Stochastic Processes in Finance I

Department: 
MATH
Course Number: 
6759
Hours - Lecture: 
3
Hours - Lab: 
0
Hours - Recitation: 
0
Hours - Total Credit: 
3
Typical Scheduling: 
Every fall semester

Mathematical modeling of financial markets, derivative securities pricing, and portfolio optimization. Concepts from probability and mathematics are introduced as needed. Crosslisted with ISYE 6759.

Prerequisites: 

MATH 3215 and some knowledge of computer programming

Course Text: 

Class notes are used for this course; these notes are at the level of Introduction to Mathematical Finance: Discrete Time Models by S. Pliska, published by Blackwell Publishers

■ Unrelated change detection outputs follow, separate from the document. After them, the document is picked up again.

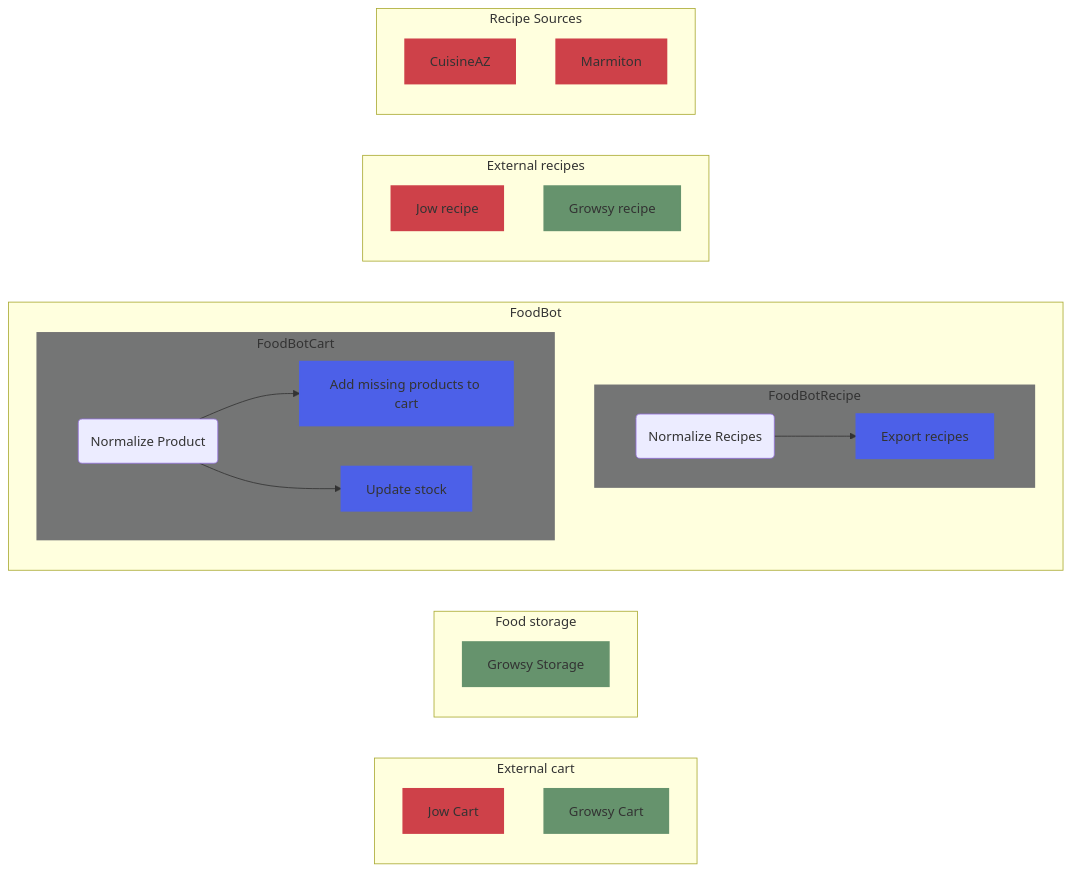
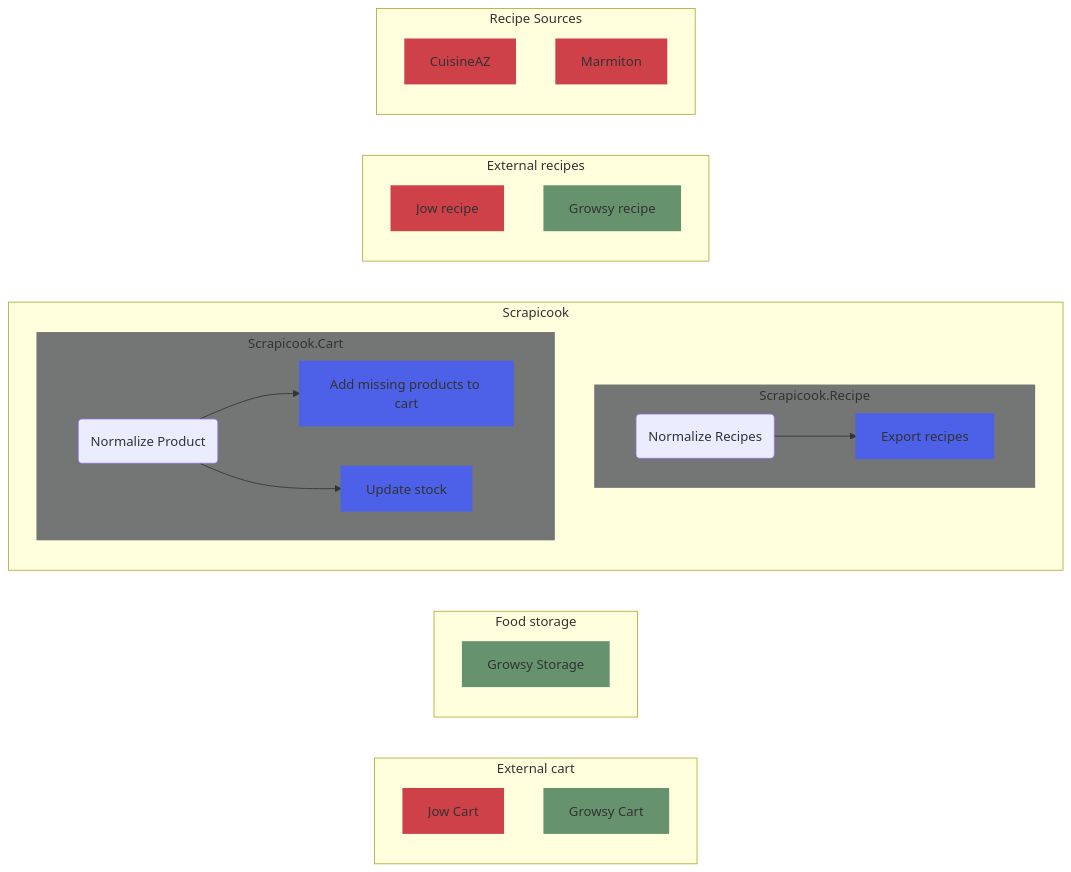
The first of 5 diagrams in readme.md (vincentbattez/Scrapicook), drawn with Mermaid before and after one commit. The commit also changed other lines of this file and 1 other file, not shown here.

Commit message:
feat: add interfaces and queries for recipe creation

````diff
--- a/readme.md
+++ b/readme.md
@@ -2,58 +2,58 @@
 ```mermaid
 graph LR
     %% colors
-    style FoodBotCart fill:#747575,stroke:#747575,stroke-width:2px
-    style FoodBotRecipe fill:#747575,stroke:#747575,stroke-width:2px
+    style Scrapicook.Cart fill:#747575,stroke:#747575,stroke-width:2px
+    style Scrapicook.Recipe fill:#747575,stroke:#747575,stroke-width:2px
 
     style ADD_CART fill:#4C60E8,stroke:#4C60E8,stroke-width:2px
     style EXPORT fill:#4C60E8,stroke:#4C60E8,stroke-width:2px
     style UPDATE fill:#4C60E8,stroke:#4C60E8,stroke-width:2px
     
     style JOW_CART fill:#CE4149,stroke:#CE4149,stroke-width:2px
     style JOW_RECIPE fill:#CE4149,stroke:#CE4149,stroke-width:2px
     
     style CAZ fill:#CE4149,stroke:#CE4149,stroke-width:2px
     style MAR fill:#CE4149,stroke:#CE4149,stroke-width:2px
     
     style GSY_CART fill:#66936D,stroke:#66936D,stroke-width:2px
     style GSY_STOCK fill:#66936D,stroke:#66936D,stroke-width:2px
     style GSY_RECIPE fill:#66936D,stroke:#66936D,stroke-width:2px
 
     %% subgraph
     
     subgraph External cart
         GSY_CART[Growsy Cart]
         JOW_CART[Jow Cart]
     end
     subgraph Food storage
         GSY_STOCK[Growsy Storage]
     end
 
-    subgraph FoodBot
-        subgraph FoodBotRecipe
+    subgraph Scrapicook
+        subgraph Scrapicook.Recipe
             NORMALIZE_RECIPE(Normalize Recipes)
             EXPORT[Export recipes]
         end
 
-        subgraph FoodBotCart
+        subgraph Scrapicook.Cart
             NORMALIZE(Normalize Product)
             ADD_CART[Add missing products to cart]
             UPDATE[Update stock]
         end
     end
 
     subgraph External_recipe[External recipes]
         GSY_RECIPE[Growsy recipe]
         JOW_RECIPE[Jow recipe]
     end
 
 
     subgraph Recipe Sources
         CAZ[CuisineAZ]
         MAR[Marmiton]
     end
     
     NORMALIZE --> ADD_CART
     NORMALIZE --> UPDATE
     NORMALIZE_RECIPE --> EXPORT
 ```
````
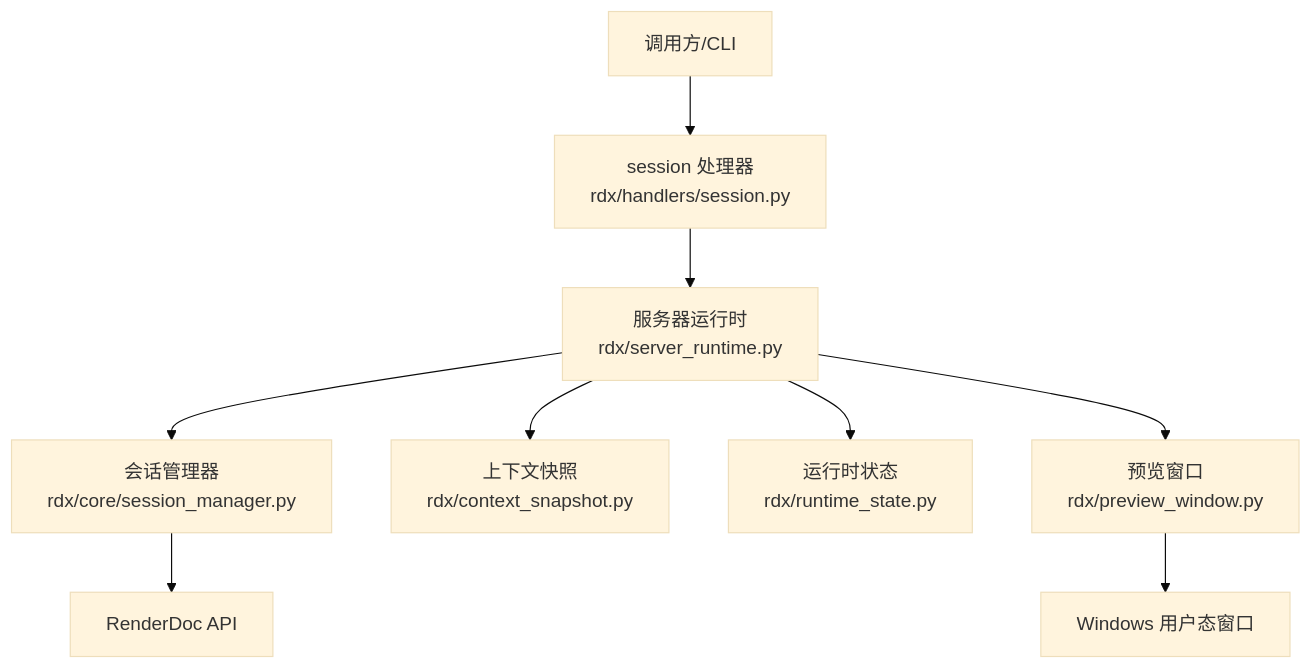
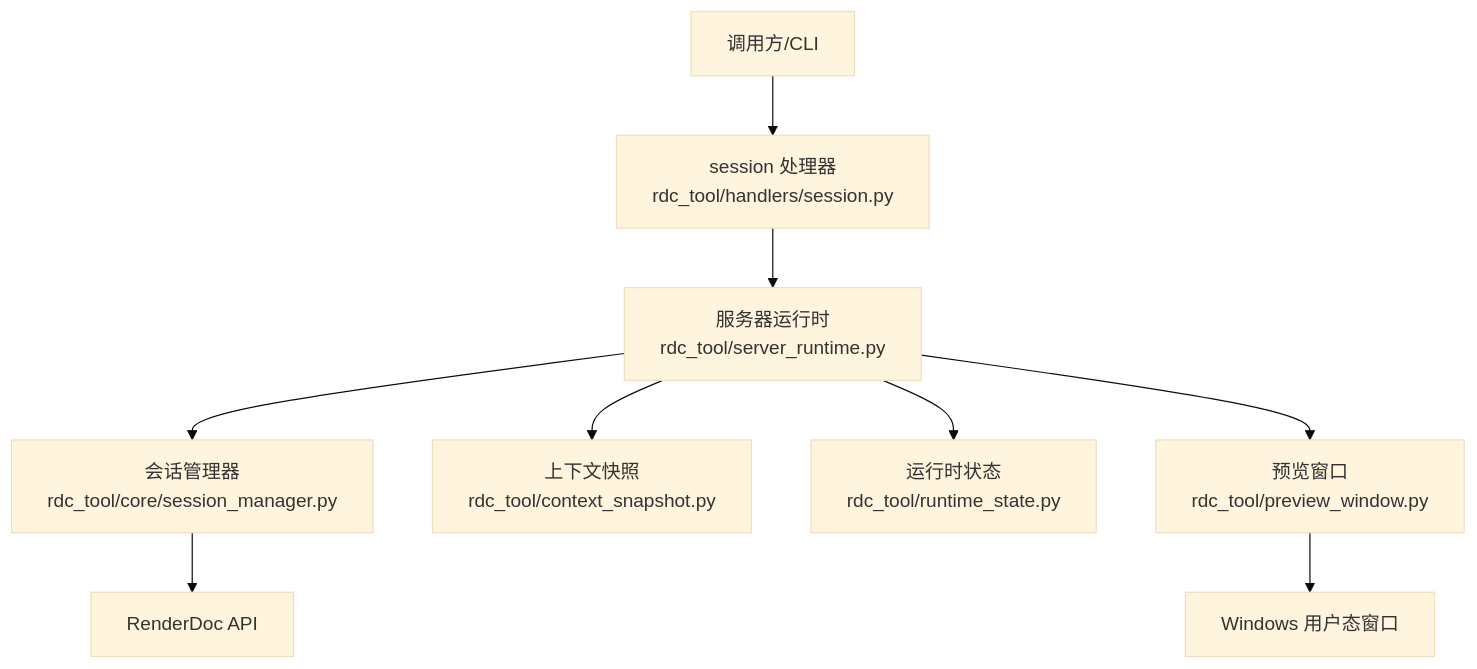
One commit to haolange/RDC-Tool changed the first of 7 diagrams in .qoder/repowiki/zh/content/处理器模块/会话处理器.md. Above: the diagram before and after it, drawn with Mermaid (base theme). The commit also changed other lines of this file and 388 other files, not shown here.

First line of the commit message:
Release RDC-Tool identity and public maintenance surface

````diff
--- a/.qoder/repowiki/zh/content/处理器模块/会话处理器.md
+++ b/.qoder/repowiki/zh/content/处理器模块/会话处理器.md
@@ -44,11 +44,11 @@
 ```mermaid
 graph TB
-A["调用方/CLI"] --> B["session 处理器<br/>rdx/handlers/session.py"]
-B --> C["服务器运行时<br/>rdx/server_runtime.py"]
-C --> D["会话管理器<br/>rdx/core/session_manager.py"]
-C --> E["上下文快照<br/>rdx/context_snapshot.py"]
-C --> F["运行时状态<br/>rdx/runtime_state.py"]
-C --> G["预览窗口<br/>rdx/preview_window.py"]
+A["调用方/CLI"] --> B["session 处理器<br/>rdc_tool/handlers/session.py"]
+B --> C["服务器运行时<br/>rdc_tool/server_runtime.py"]
+C --> D["会话管理器<br/>rdc_tool/core/session_manager.py"]
+C --> E["上下文快照<br/>rdc_tool/context_snapshot.py"]
+C --> F["运行时状态<br/>rdc_tool/runtime_state.py"]
+C --> G["预览窗口<br/>rdc_tool/preview_window.py"]
 D --> H["RenderDoc API"]
 G --> I["Windows 用户态窗口"]
 ```
````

Topic Outline: 
  • Discussion of prerequisites, including basic probability background and linear systems of equations
  • Some probability background, including Riemann-Stieltjes integrals and conditional probabilities and conditional expectations. Definitions of some financial terms.
  • The Binomial Market Model and its use in pricing and hedging claims. European style options, some exotic options.
  • Model implementation, implied volatility. Probability background: convergence in distribution, and a central limit theorem
  • Convergence of Binomial option prices to Black-Scholes option prices, and a sketch of the Black-Scholes Market Model
  • Use of derivative securities, and strategies for trading. The greeks, and their use in option trading.
  • Probability and mathematics background: martingales, separating hyperplanes, linear programming and duality
  • The Discrete-time, Stochastic Market Model, conditions of no-arbitrage and completeness, and pricing and hedging claims
  • Variations of the basic models: American style options, foreign exchange derivatives, derivatives on stocks paying dividends, and forward prices and futures prices
  • Probability background: Markov chains. Stochastic volatility and implied trees.
  • Stochastic interest rates, bonds and interest rate derivatives. Model implementation.
  • Mathematical background: optimization techniques. Incomplete Market Models. Utility-based pricing in complete markets and in incomplete markets. Portfolio optimization